Yesterday, despite what else I may have mentioned, I also got a little treat. From my new book friend (who you'll meet soon), a small book-shaped box filled with Hershey's kisses. Totally unexpected and totally welcome.
And how did she know about my Dickens fetish? Somehow I must exude that. Bleak House, with its labyrinthine and gloomy descriptions of the Court of Chancery, is a favorite, as is Nicholas Nickleby and the heartbreaking tale of the relationship between Nicholas and poor Smike. Gosh, I cried my eyes out over the book and the original BBC stage production starring Roger Rees and David Threlfal. (It's eight hours of the purest, most memorable Dickensian experience you can have.
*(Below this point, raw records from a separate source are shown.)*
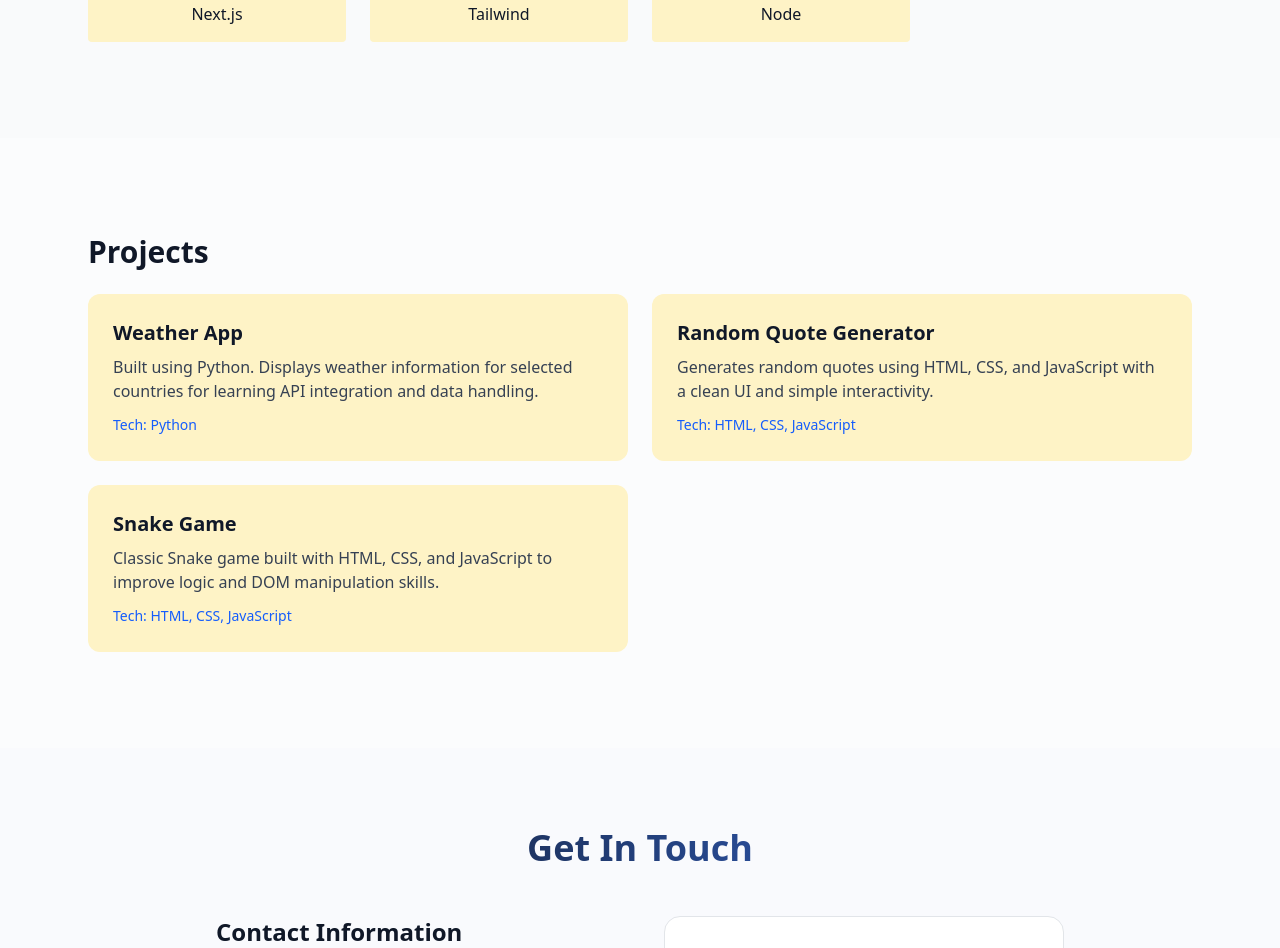
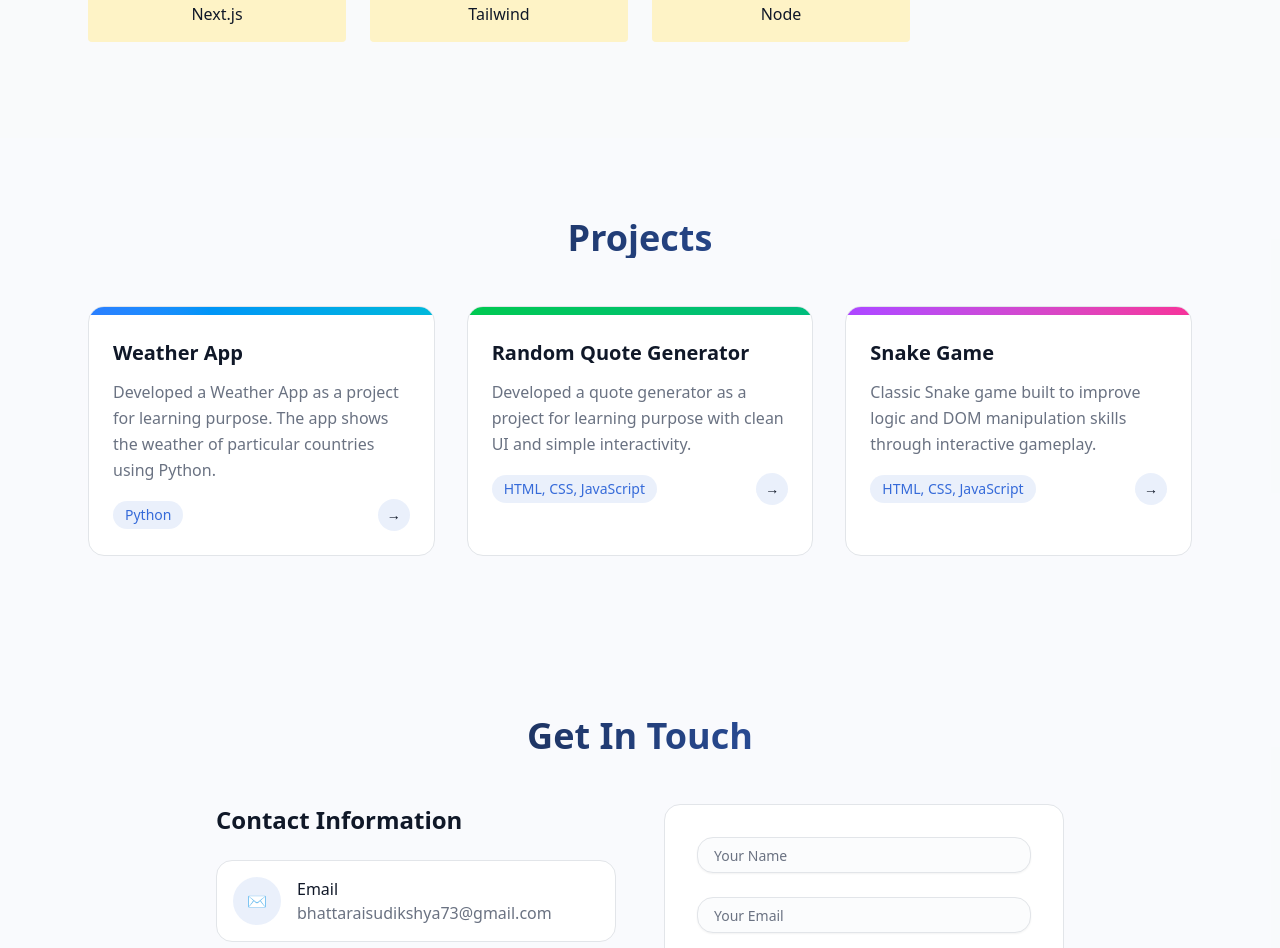
Before and after one commit to sudi-git/portfolio, a Next.js app: page / in a window 1280 px wide. Shown: the part 1540-2488 px from the top of the page. Built offline with nearby package versions, Linux system fonts and the light colour scheme.

Commit message:
feat: project section

```diff
--- a/app/components/projects.tsx
+++ b/app/components/projects.tsx
@@ -2,38 +2,57 @@ export default function Projects() {
   const projects = [
     {
       title: "Weather App",
-      description: "Built using Python. Displays weather information for selected countries for learning API integration and data handling.",
-      tech: "Python"
+      description: "Developed a Weather App as a project for learning purpose. The app shows the weather of particular countries using Python.",
+      tech: "Python",
+      gradient: "from-blue-500 to-cyan-500"
     },
     {
       title: "Random Quote Generator",
-      description: "Generates random quotes using HTML, CSS, and JavaScript with a clean UI and simple interactivity.",
-      tech: "HTML, CSS, JavaScript"
+      description: "Developed a quote generator as a project for learning purpose with clean UI and simple interactivity.",
+      tech: "HTML, CSS, JavaScript",
+      gradient: "from-green-500 to-emerald-500"
     },
     {
       title: "Snake Game",
-      description: "Classic Snake game built with HTML, CSS, and JavaScript to improve logic and DOM manipulation skills.",
-      tech: "HTML, CSS, JavaScript"
+      description: "Classic Snake game built to improve logic and DOM manipulation skills through interactive gameplay.",
+      tech: "HTML, CSS, JavaScript",
+      gradient: "from-purple-500 to-pink-500"
     }
   ];
 
   return (
-    <section id="projects" className="py-24 max-w-6xl mx-auto px-6">
-      <h2 className="text-3xl font-bold mb-6">Projects</h2>
+    <section id="projects" className="py-20 bg-muted/30">
+      <div className="max-w-6xl mx-auto px-6">
+        <h2 className="text-4xl font-bold mb-12 text-center bg-gradient-to-r from-foreground to-primary bg-clip-text text-transparent">
+          Projects
+        </h2>
 
-      <div className="grid md:grid-cols-2 gap-6">
+        <div className="grid md:grid-cols-2 lg:grid-cols-3 gap-8">
           {projects.map((project, index) => (
             <div
               key={index}
-            className="bg-amber-100 p-6 rounded-lg hover:border-blue-500 border border-transparent transition"
+              className="bg-card border border-border rounded-2xl overflow-hidden hover:shadow-xl transition-all duration-300 group hover:-translate-y-2"
             >
-            <h3 className="text-xl font-bold">{project.title}</h3>
-            <p className="text-gray-700 mt-2">{project.description}</p>
-            <span className="inline-block mt-3 text-sm font-medium text-blue-600">
-              Tech: {project.tech}
+              <div className={`h-2 bg-gradient-to-r ${project.gradient}`}></div>
+              <div className="p-6">
+                <h3 className="text-xl font-bold mb-3 text-foreground group-hover:text-primary transition-colors">
+                  {project.title}
+                </h3>
+                <p className="text-muted-foreground mb-4 leading-relaxed">
+                  {project.description}
+                </p>
+                <div className="flex justify-between items-center">
+                  <span className="text-sm font-medium text-primary bg-primary/10 px-3 py-1 rounded-full">
+                    {project.tech}
                   </span>
+                  <div className="w-8 h-8 rounded-full bg-primary/10 flex items-center justify-center group-hover:bg-primary group-hover:text-primary-foreground transition-all duration-200">
+                    <span className="text-sm">→</span>
+                  </div>
+                </div>
+              </div>
             </div>
           ))}
+        </div>
       </div>
     </section>
   );
```
Lines whose indentation alone changed are shown as unchanged.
And you can own it or rent it because it's on DVD.)
But my favorite story might be Little Dorrit. For some reason, reading about "the child of the place," a little girl who grew up in a debtor's prison and remained a lovely, innocent soul has always stayed with me. I know that Dickens based this character on his own experience as a child, having endured the misery and embarrassment of his father's own economic ruin that brought his own family to the Marshalsea prison. (On my one and only ever visit to London, that pilgrammage to the remains of the Marshalsea was a must-visit for me.)
Anyway, the concept of a dark Dickensian novel containing a sweet treat made me think. Times in general seem quite Dickensian of late. When I watched Slumdog Millionaire recently, I couldn't help thinking that it was an updated version of Oliver Twist, with those poor mudlarks trying to escape a world of cruel poverty.
Today, it's official. The giant Virgin megastore on the corner of Market and Stockton is going out of business. What's next? Barney's up the street? The new Ferrari store that just opened a few months ago?
So many store fronts are closed downtown. More and more people unemployed.
I was eating a can of soup for lunch yesterday and feeling somewhat waifish about it. The fact that I have to decide if I can afford a sandwich just isn't something I thought I'd have to ever worry about. I guess I can say the Global Economic Crisis (or the GEC, as julochka calls it) will have a slimming effect on my waistline, but still... For a long time, I've not had a credit card, and just paid for what I needed or wanted from what I earned, but even that doesn't make me feel too much better.
It's like we all somehow entered the Global Marshalsea together, and I'm not sure how or when we're getting out. I just hope there's a reward for us somewhere, and not just that we survived.
ps.: after embezzling some lunch money, I just read Thomas Friedman's column today. Don't do that while you're eating your purloined lunch.